Indeed, Octo is correct - if one exchanges labour for financial compensation, that is what is known as a job. The fact that one may not approve of that job does not mean that it is not in fact A JOB.
Except if one is an idiot.

Cassandra Says said...

Also...I really need to write something about radfem as a subculture that's a bit clearer than what I was babbling about at Trin's place when I was drunk. Because that's what all this boils down to really, radfem as a subculture, other feminists aren't allowed in because they aren't following the dress code.
Which would make sense if we were all teenagers, but amongst adults it's pretty pathetic really.

belledame222 said...

bzz bzz bzz!

belledame222 said...

actually as i understand it the quaint outdated term "gentleman farmer" means someone who doesn't do the labor himself; i assumed it was her tongue in cheek way of saying she's a gentlewoman of inherited property and leisure.

Ravenmn said...

"as those crazy kids with the funny hair who need to stop pissing around and go out and get a real job. "

Yeah, I do hear echoes of that "get a job!" heckling I receive whenever I participate in an antiwar rally. We are assumed to be lazy, disrespectful, uninterested in learning anything and unreasonably crticial. Oh, and totally into the menz.

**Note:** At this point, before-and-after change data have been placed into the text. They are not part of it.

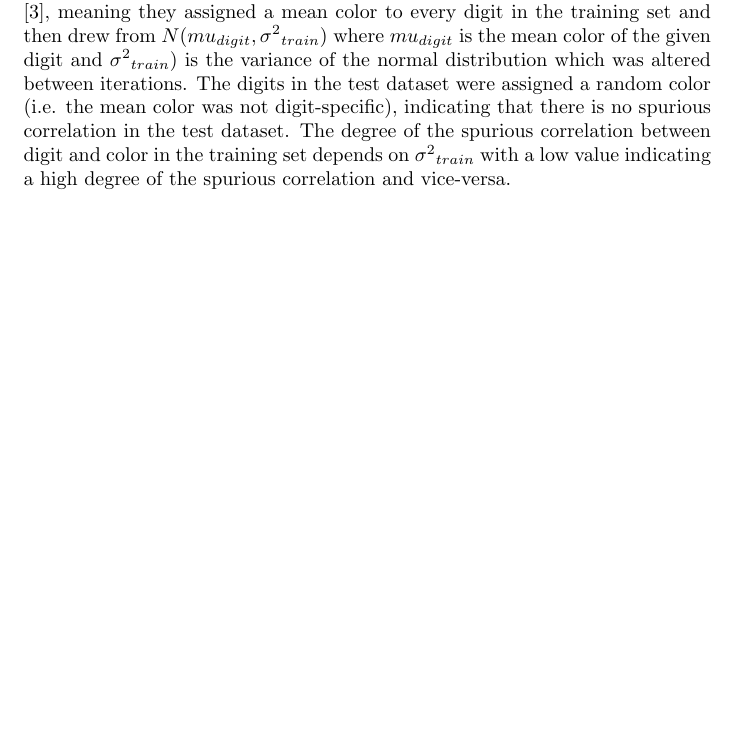
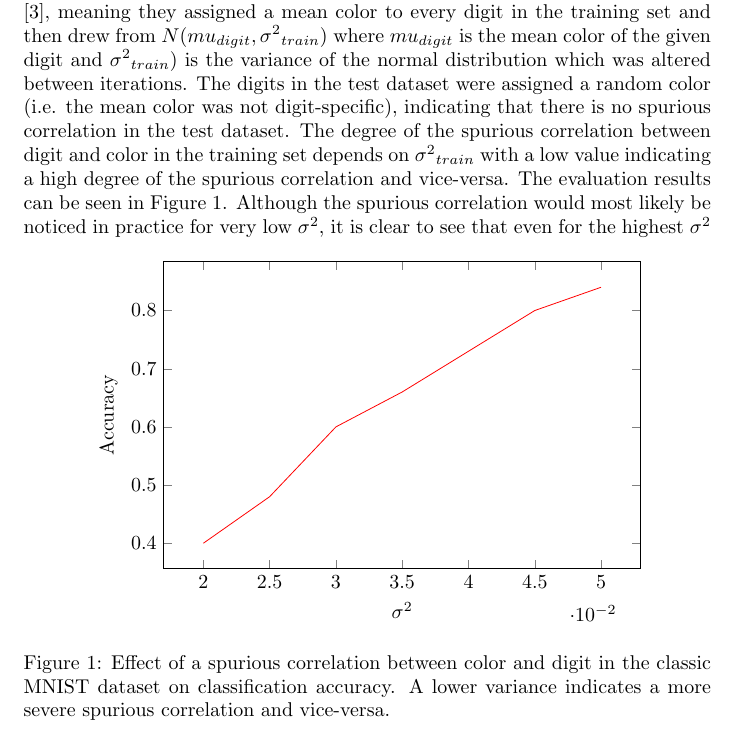
Before and after one commit to FelixMoeller3/SeminarReport_NovelAdvancesInAI, a LaTeX document (main.tex): part of page 3 of 4, cut so that both start at the same text, the shorter picture padded with empty space. Compiled offline with pdfLaTeX.

Commit message:
Added line plot for subsection 2.3

```diff
--- a/main.tex
+++ b/main.tex
@@ -5,6 +5,10 @@ style=numeric,
 citestyle=numeric]{biblatex}
 \usepackage{url}
 \usepackage{csquotes}
+\usepackage{pgfplots}
+\usepackage{pgfplotstable}
+\pgfplotsset{compat=1.7}
+\usepackage{tikz}
 
 \addbibresource{citations.bib}
 
@@ -30,7 +34,31 @@ Modern research has worked out two commonly occurring types of spurious correlat
 The next commonly occurring spurious correlation between \textbf{context} and \textbf{target} \cite{Singh_2020_CVPR}. Spurious correlations between context and target occur in datasets where a non-target object co-occurs with the target object. One example would be cars which are commonly depicted with people. A classifier trained on a dataset with a spurious correlation between context and target might infer that the target value has to occur with its spuriously correlated non-target object. So in our car example, a classifier might only detect a car if a person is also present in the image.
 
 \subsection{Why study spurious correlations?}
-Datasets containing spurious correlations can significantly diminish the accuracy of a model compared to training on a dataset where no spurious correlations are present. Kim et al. have shown how much varying degrees of the same spurious correlations impact the classification accuracy of a model \cite{Kim_2019_CVPR}. They planted a spurious correlation between a digit and its color into the classic MNIST dataset \cite{mnist}, meaning they assigned a mean color to every digit in the training set and then drew from $N(mu_{digit},{\sigma^2}_{train})$ where $mu_{digit}$ is the mean color of the given digit and ${\sigma^2}_{train})$ is the variance of the normal distribution which was altered between iterations. The digits in the test dataset were assigned a random color (i.e. the mean color was not digit-specific), indicating that there is no spurious correlation in the test dataset. The degree of the spurious correlation between digit and color in the training set depends on ${\sigma^2}_{train}$ with a low value indicating a high degree of the spurious correlation and vice-versa.
+Datasets containing spurious correlations can significantly diminish the accuracy of a model compared to training on a dataset where no spurious correlations are present. Kim et al. have shown how much varying degrees of the same spurious correlations impact the classification accuracy of a model \cite{Kim_2019_CVPR}. They planted a spurious correlation between a digit and its color into the classic MNIST dataset \cite{mnist}, meaning they assigned a mean color to every digit in the training set and then drew from $N(mu_{digit},{\sigma^2}_{train})$ where $mu_{digit}$ is the mean color of the given digit and ${\sigma^2}_{train})$ is the variance of the normal distribution which was altered between iterations. The digits in the test dataset were assigned a random color (i.e. the mean color was not digit-specific), indicating that there is no spurious correlation in the test dataset. The degree of the spurious correlation between digit and color in the training set depends on ${\sigma^2}_{train}$ with a low value indicating a high degree of the spurious correlation and vice-versa. The evaluation results can be seen in Figure \ref{fig:mnist_graph}. Although the spurious correlation would most likely be noticed in practice for very low $\sigma^2$, it is clear to see that even for the highest $\sigma^2$
+
+\begin{figure}[!ht]
+    \centering
+    \begin{tikzpicture}
+    \begin{axis}[
+        xlabel = $\sigma^2$,
+        ylabel = Accuracy,
+        width=10cm,
+        height=7cm,
+    ]
+    \addplot[color=red, mark=.] coordinates {
+        (0.02,0.4)
+        (0.025,0.48)
+        (0.03,0.6)
+        (0.035,0.66)
+        (0.04,0.73)
+        (0.045,0.8)
+        (0.05, 0.84)
+    };
+    \end{axis}
+    \end{tikzpicture}
+    \caption{Effect of a spurious correlation between color and digit in the classic MNIST dataset on classification accuracy. A lower variance indicates a more severe spurious correlation and vice-versa.}
+    \label{fig:mnist_graph}
+\end{figure}
 
 \subsection{Why is detecting s.c.s in image datasets difficult?}
 
```
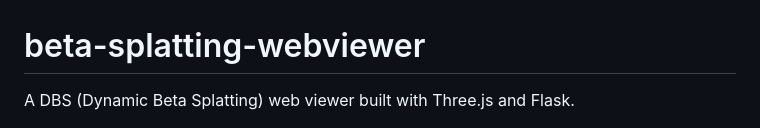
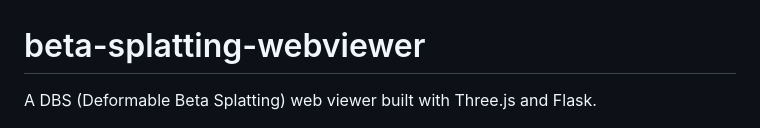
Before and after one commit to DylanWaken/Beta-Splatting-Web-Viewer, a Markdown page: README.md, the part around the change. Rendered like a GitHub page.

```diff
--- a/README.md
+++ b/README.md
@@ -1,6 +1,6 @@
 # beta-splatting-webviewer
 
-A DBS (Dynamic Beta Splatting) web viewer built with Three.js and Flask.
+A DBS (Deformable Beta Splatting) web viewer built with Three.js and Flask.
 
 ![webview](/assets/webview.png)
 
```
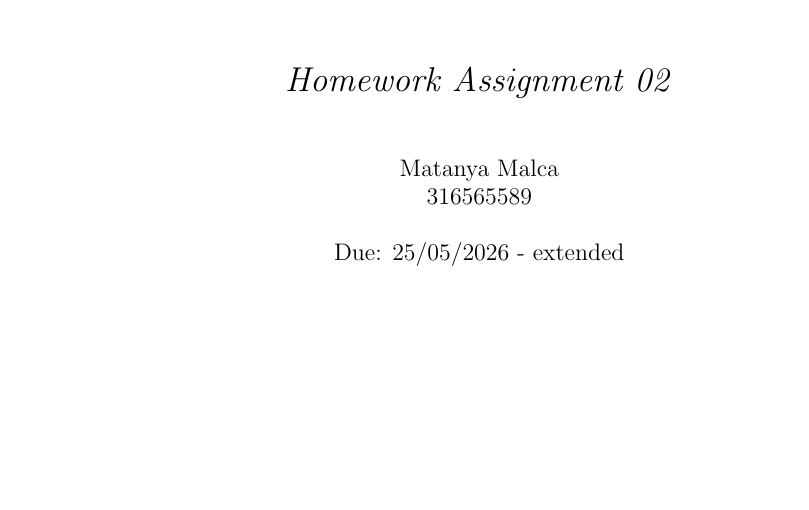
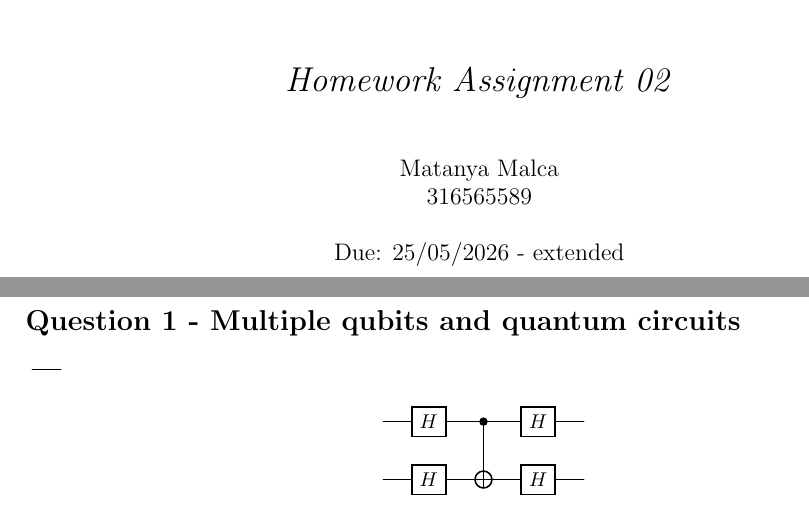
Before and after one commit to matanyaa-school/Quantum-Computing---HW2, a LaTeX document (src/main.tex): part of the page before the commit and two parts of pages 1 and 2 of 2 after it, the two joined at a grey line, cut so that both start at the same text, the shorter picture padded with empty space. Compiled offline with pdfLaTeX.

Commit message:
unknown changes

```diff
--- a/src/main.tex
+++ b/src/main.tex
@@ -1,6 +1,7 @@
 \RequirePackage{packages/AllTheStuff}
 
 \documentclass[titlepage]{article}
+\usepackage{quantikz}
 
 % ====== settings ======
 \RequirePackage{packages/settings}
@@ -15,6 +16,22 @@
 % ====== starting document ======
 \begin{document}
     \makemytitle
+    \section*{Question 1 - Multiple qubits and quantum circuits}
+
+
+
+\begin{quantikz}
+&
+\end{quantikz}
+
+\[
+\begin{quantikz}
+\lstick{} & \gate{H} & \ctrl{1} & \gate{H} & \qw \\
+\lstick{} & \gate{H} & \targ{}  & \gate{H} & \qw
+\end{quantikz}
+\]
+
+
 
 
 \end{document}
```
Also changed, not shown: src/packages/AllTheStuff.sty (+4 -0 lines), out/main.pdf.
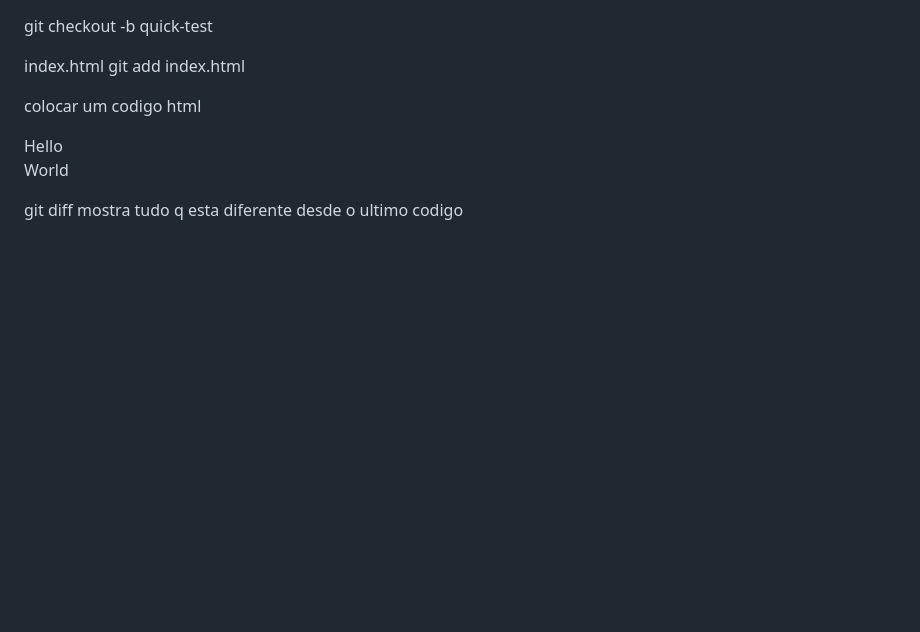
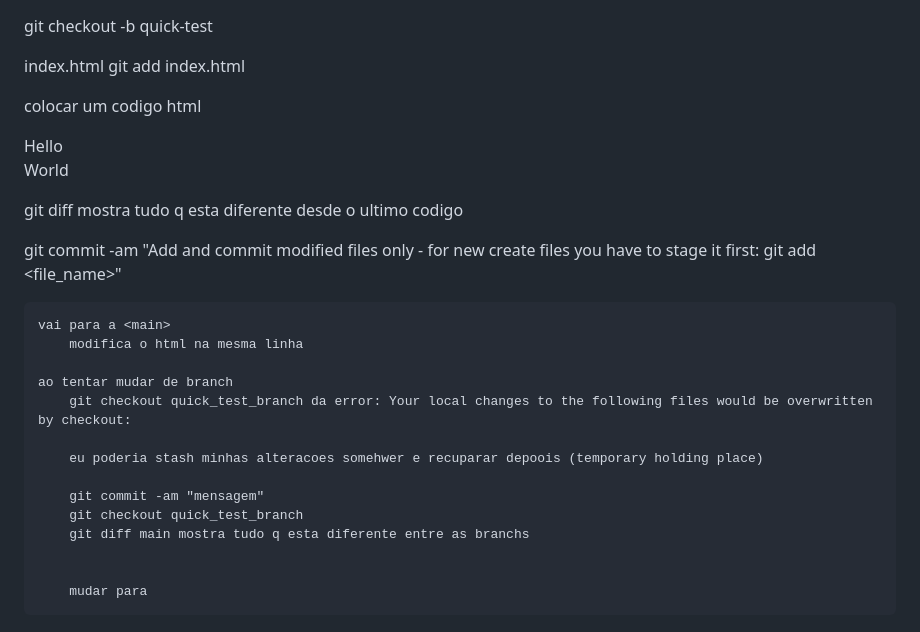
Before and after one commit to victor-cleber/demo-repo, a Markdown page: README.md, the part around the change. Rendered like a GitHub page; blank space fills up the shorter version.

Commit message:
Title
descriptonm no short cut

```diff
--- a/README.md
+++ b/README.md
@@ -192,3 +192,24 @@ colocar um codigo html
 <p>World</p>
 
 git diff mostra tudo q esta diferente desde o ultimo codigo
+
+
+
+
+
+git commit -am "Add and commit modified files only - for new create files you have to stage it first: git add <file_name>"
+
+    vai para a <main>
+        modifica o html na mesma linha
+
+    ao tentar mudar de branch
+        git checkout quick_test_branch da error: Your local changes to the following files would be overwritten by checkout:
+
+        eu poderia stash minhas alteracoes somehwer e recuparar depoois (temporary holding place)
+
+        git commit -am "mensagem"
+        git checkout quick_test_branch
+        git diff main mostra tudo q esta diferente entre as branchs
+
+
+        mudar para
```
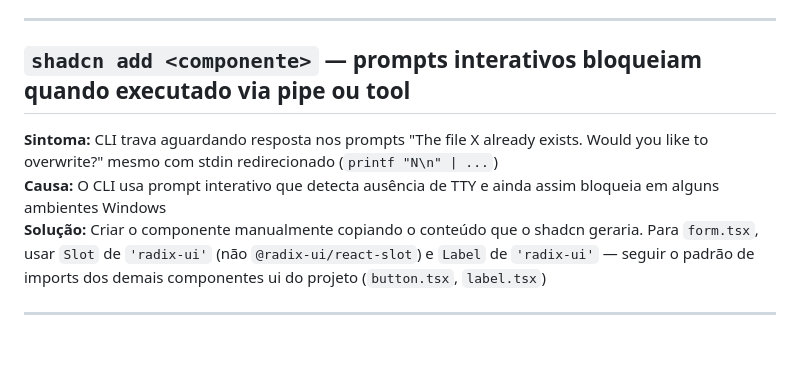
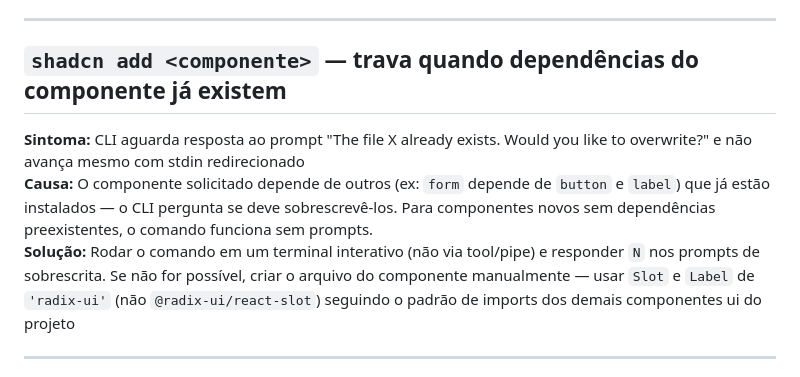
Before and after one commit to fabianoneumann/launchpad, a Markdown page: knowledge/commands/known-issues.md, the part around the change. Rendered like a GitHub page; blank space fills up the shorter version.

Commit message:
docs(knowledge): corrigir causa da armadilha do shadcn add — dependências preexistentes, não CLI em geral
Co-Authored-By: Claude Sonnet 4.6 <noreply@anthropic.com>

```diff
--- a/knowledge/commands/known-issues.md
+++ b/knowledge/commands/known-issues.md
@@ -71,12 +71,10 @@ node -e "const b=require('fs').readFileSync('public/logo.png'); console.log(b.re
 
 ---
 
-## `shadcn add <componente>` — prompts interativos bloqueiam quando executado via pipe ou tool
-**Sintoma:** CLI trava aguardando resposta nos prompts "The file X already exists. Would you like to overwrite?" mesmo com stdin redirecionado (`printf "N\n" | ...`)
-**Causa:** O CLI usa prompt interativo que detecta ausência de TTY e ainda assim bloqueia em alguns ambientes Windows
-**Solução:** Criar o componente manualmente copiando o conteúdo que o shadcn geraria. Para `form.tsx`,
-usar `Slot` de `'radix-ui'` (não `@radix-ui/react-slot`) e `Label` de `'radix-ui'` — seguir o
-padrão de imports dos demais componentes ui do projeto (`button.tsx`, `label.tsx`)
+## `shadcn add <componente>` — trava quando dependências do componente já existem
+**Sintoma:** CLI aguarda resposta ao prompt "The file X already exists. Would you like to overwrite?" e não avança mesmo com stdin redirecionado
+**Causa:** O componente solicitado depende de outros (ex: `form` depende de `button` e `label`) que já estão instalados — o CLI pergunta se deve sobrescrevê-los. Para componentes novos sem dependências preexistentes, o comando funciona sem prompts.
+**Solução:** Rodar o comando em um terminal interativo (não via tool/pipe) e responder `N` nos prompts de sobrescrita. Se não for possível, criar o arquivo do componente manualmente — usar `Slot` e `Label` de `'radix-ui'` (não `@radix-ui/react-slot`) seguindo o padrão de imports dos demais componentes ui do projeto
 
 ---
 
```
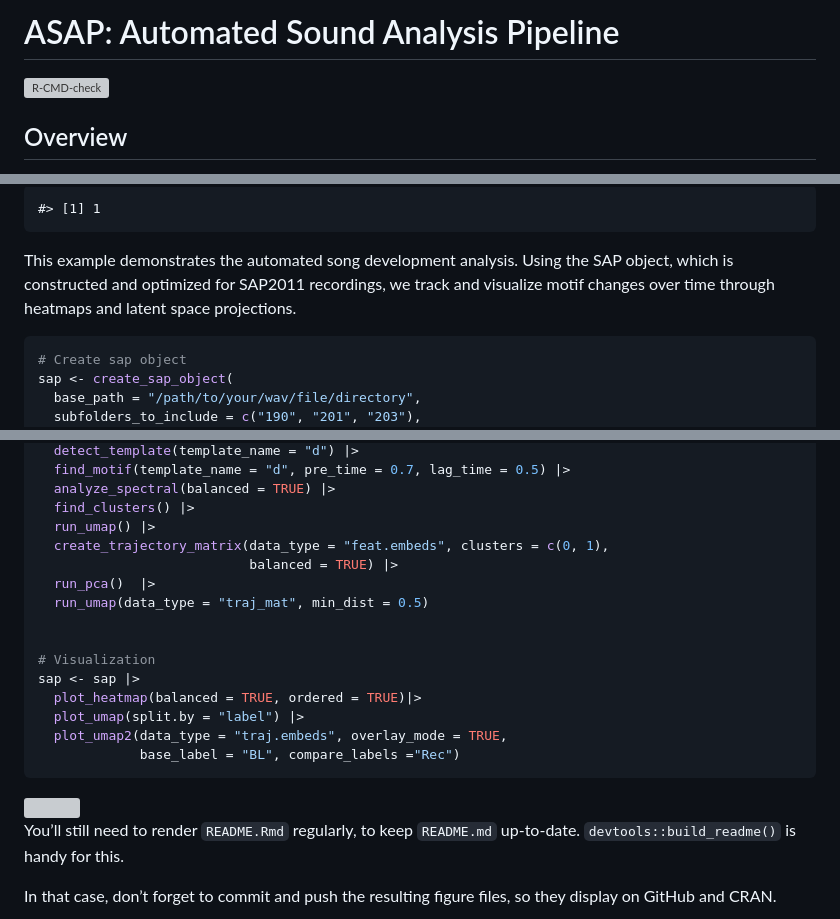
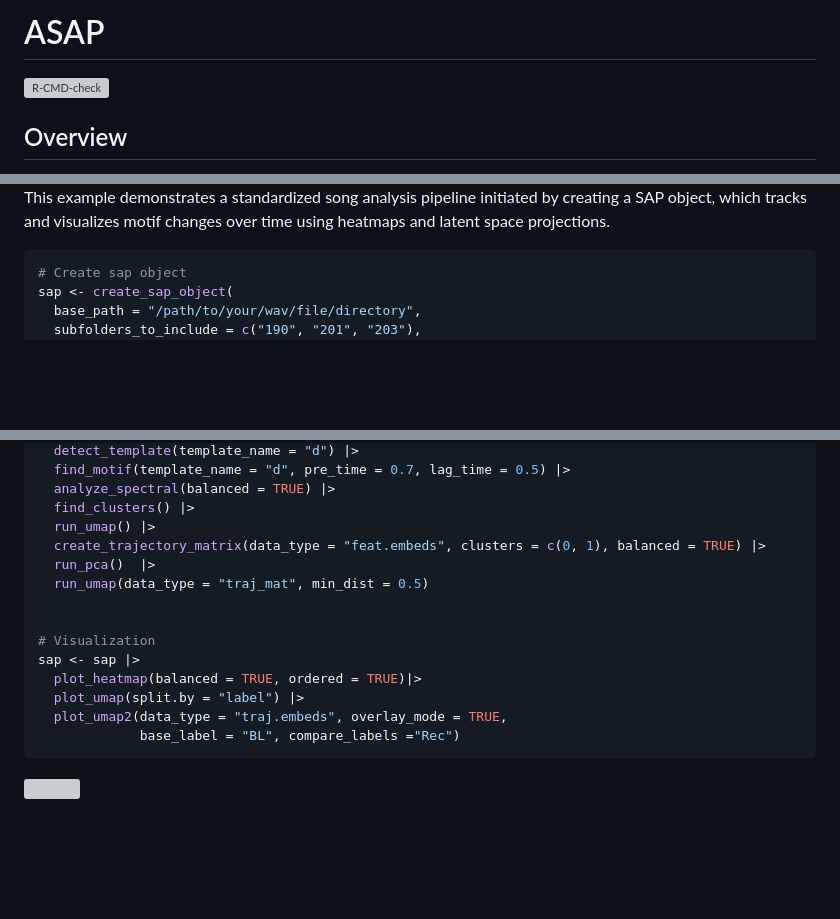
Before and after one commit to LXiao06/ASAP, a Markdown page: README.md, 3 parts joined by grey strips. GitHub-like rendering; blank space fills up the shorter version; grey boxes are pictures that could not be loaded.

````diff
--- a/README.md
+++ b/README.md
@@ -1,7 +1,7 @@
 
 <!-- README.md is generated from README.Rmd. Please edit that file -->
 
-# ASAP: Automated Sound Analysis Pipeline
+# ASAP
 
 <!-- badges: start -->
 
@@ -94,10 +78,7 @@ syllables <- segment(wav_file, start_time = 1, end_time = 5,
 
-    #> [1] 1
-
-This example demonstrates the automated song development analysis. Using
-the SAP object, which is constructed and optimized for SAP2011
-recordings, we track and visualize motif changes over time through
-heatmaps and latent space projections.
+This example demonstrates a standardized song analysis pipeline
+initiated by creating a SAP object, which tracks and visualizes motif
+changes over time using heatmaps and latent space projections.
 
 ``` r
 # Create sap object
@@ -120,8 +101,7 @@ sap <- sap |>
   analyze_spectral(balanced = TRUE) |>
   find_clusters() |>
   run_umap() |>
-  create_trajectory_matrix(data_type = "feat.embeds", clusters = c(0, 1),
-                           balanced = TRUE) |>
+  create_trajectory_matrix(data_type = "feat.embeds", clusters = c(0, 1), balanced = TRUE) |>
   run_pca()  |>
   run_umap(data_type = "traj_mat", min_dist = 0.5)
 
@@ -135,9 +115,3 @@ sap <- sap |>
 ```
 
 <img src="man/figures/sap_analysis.png" width="100%" />
-
-You’ll still need to render `README.Rmd` regularly, to keep `README.md`
-up-to-date. `devtools::build_readme()` is handy for this.
-
-In that case, don’t forget to commit and push the resulting figure
-files, so they display on GitHub and CRAN.
````
Also changed, not shown: other parts of README.md (+15 -31 lines), man/figures/README-example-2.png (deleted), man/figures/README-example-code1-1.png (renamed from man/figures/README-example-1.png), man/figures/README-example-code1-2.png (added), 2 other files.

Translation, please, for SPF.

Cassandra Says said...

Ravenm - Yep. It's the same dynamic playing itself out in a different situation. In both cases it's based on assumptions, and you know what they say about assumptions...
As for the SPF translation, you mean sex positive feminist? I'm not sure I've ever seen a good translation/descriptions of that one either. To whatever extent I'm describing myself that way it's more by comparison than anything else - kind of "well, clearly I'm not the OTHER kind of feminist".

PS The totally into the menz assumption is particularly funny when levelled at, say, Belle, who's really not that into the menz at all unless we're talking about the gay best friend, and I'm pretty sure that's not what they mean.

Ravenmn said...

SPF = Sex Positive Feminist!

That's what I missed. Duh!

I was totally stuck on sun screen. Heh.